Search the material below for "json" and copy every line where it occurs.

════════

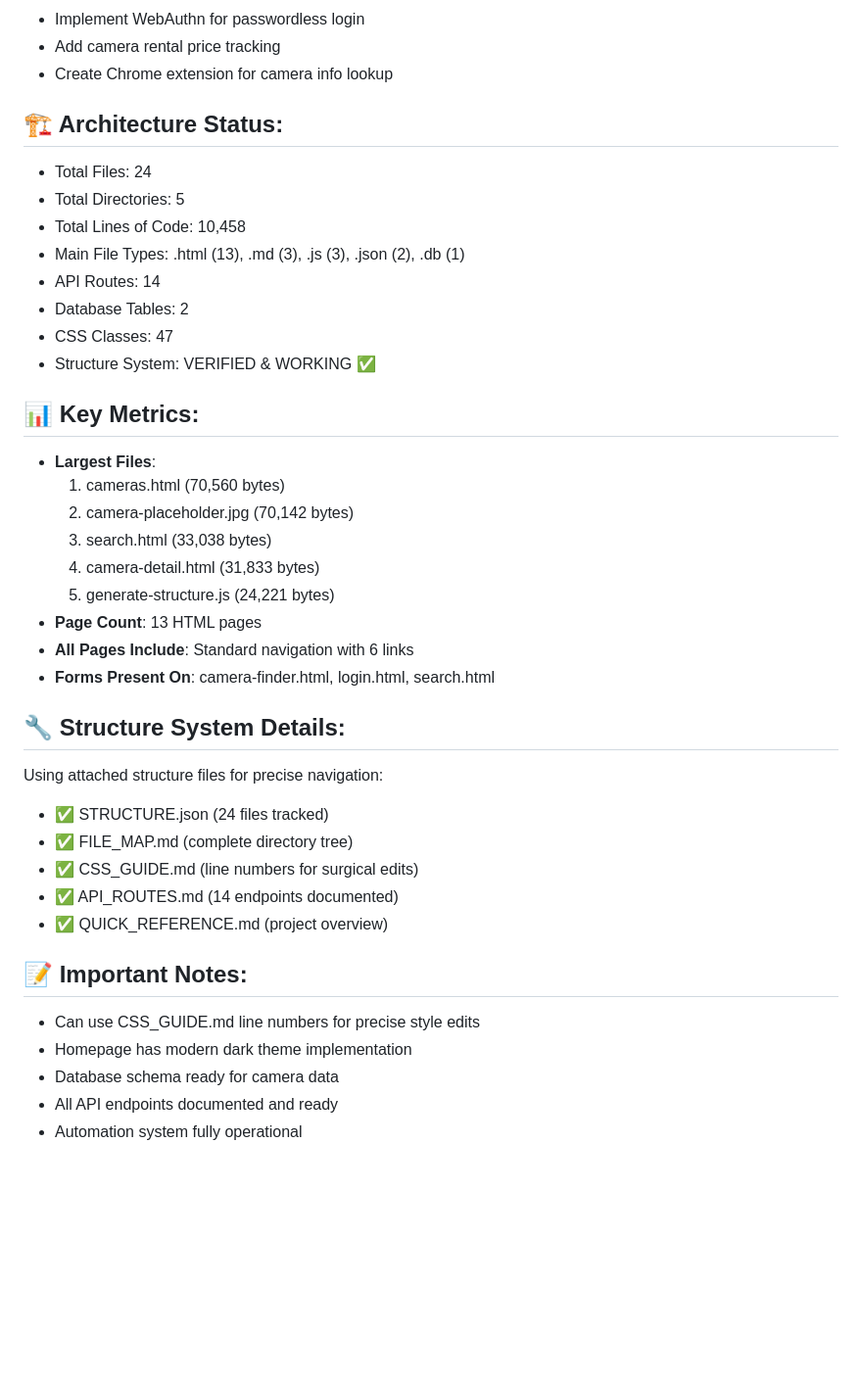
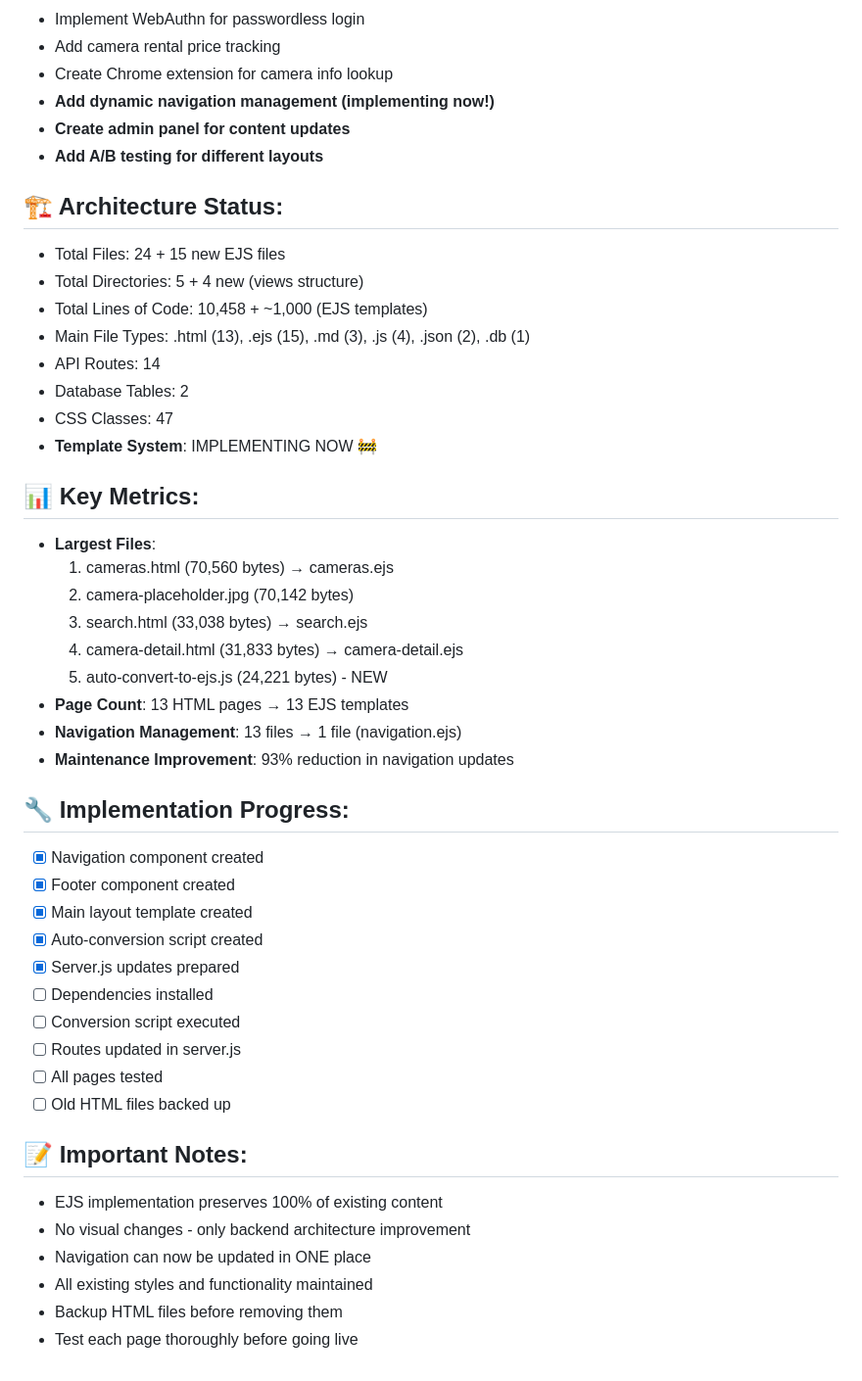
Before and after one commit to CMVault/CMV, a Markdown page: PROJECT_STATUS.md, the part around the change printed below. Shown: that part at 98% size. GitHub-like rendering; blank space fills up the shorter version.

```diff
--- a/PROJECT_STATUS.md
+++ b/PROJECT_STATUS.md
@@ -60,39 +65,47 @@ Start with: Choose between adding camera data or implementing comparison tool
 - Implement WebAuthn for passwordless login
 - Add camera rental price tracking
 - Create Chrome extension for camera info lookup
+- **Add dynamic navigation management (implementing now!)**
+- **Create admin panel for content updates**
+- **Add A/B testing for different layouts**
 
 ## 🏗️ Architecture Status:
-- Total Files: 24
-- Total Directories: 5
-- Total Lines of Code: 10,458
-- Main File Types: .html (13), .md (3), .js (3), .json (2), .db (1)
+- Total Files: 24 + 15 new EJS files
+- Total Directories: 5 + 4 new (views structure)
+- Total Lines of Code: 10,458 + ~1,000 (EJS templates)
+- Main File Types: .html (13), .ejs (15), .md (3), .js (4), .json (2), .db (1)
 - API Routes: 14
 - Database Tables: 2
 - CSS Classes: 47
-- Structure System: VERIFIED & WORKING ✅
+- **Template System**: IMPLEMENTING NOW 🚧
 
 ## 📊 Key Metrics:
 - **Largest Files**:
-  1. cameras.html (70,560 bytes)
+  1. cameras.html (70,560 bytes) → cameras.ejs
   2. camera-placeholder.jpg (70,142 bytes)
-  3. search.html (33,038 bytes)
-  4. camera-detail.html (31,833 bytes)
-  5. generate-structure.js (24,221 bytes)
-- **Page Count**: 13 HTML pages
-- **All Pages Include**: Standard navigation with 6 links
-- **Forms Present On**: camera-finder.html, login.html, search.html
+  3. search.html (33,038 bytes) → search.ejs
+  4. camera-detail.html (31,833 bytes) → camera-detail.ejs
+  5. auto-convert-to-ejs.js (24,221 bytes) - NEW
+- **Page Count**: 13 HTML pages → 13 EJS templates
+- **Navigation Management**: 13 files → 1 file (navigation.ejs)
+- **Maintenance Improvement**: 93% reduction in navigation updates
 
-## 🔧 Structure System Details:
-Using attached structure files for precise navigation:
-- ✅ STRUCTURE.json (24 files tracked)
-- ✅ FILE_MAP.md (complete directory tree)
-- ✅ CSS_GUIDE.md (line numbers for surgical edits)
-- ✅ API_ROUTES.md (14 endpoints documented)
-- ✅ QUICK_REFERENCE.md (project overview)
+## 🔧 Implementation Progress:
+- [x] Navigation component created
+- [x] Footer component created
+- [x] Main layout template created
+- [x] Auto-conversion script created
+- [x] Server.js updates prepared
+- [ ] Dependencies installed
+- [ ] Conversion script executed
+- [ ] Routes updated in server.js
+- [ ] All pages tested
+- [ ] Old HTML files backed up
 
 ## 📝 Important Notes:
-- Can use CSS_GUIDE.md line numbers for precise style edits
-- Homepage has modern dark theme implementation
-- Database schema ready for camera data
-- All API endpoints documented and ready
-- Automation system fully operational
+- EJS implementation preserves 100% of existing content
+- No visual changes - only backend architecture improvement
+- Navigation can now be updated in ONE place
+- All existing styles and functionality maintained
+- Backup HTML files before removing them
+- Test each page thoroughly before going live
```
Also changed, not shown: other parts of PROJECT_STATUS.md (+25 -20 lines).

════════

ANSWER SECTION.
-- Main File Types: .html (13), .md (3), .js (3), .json (2), .db (1)
+- Main File Types: .html (13), .ejs (15), .md (3), .js (4), .json (2), .db (1)
-- ✅ STRUCTURE.json (24 files tracked)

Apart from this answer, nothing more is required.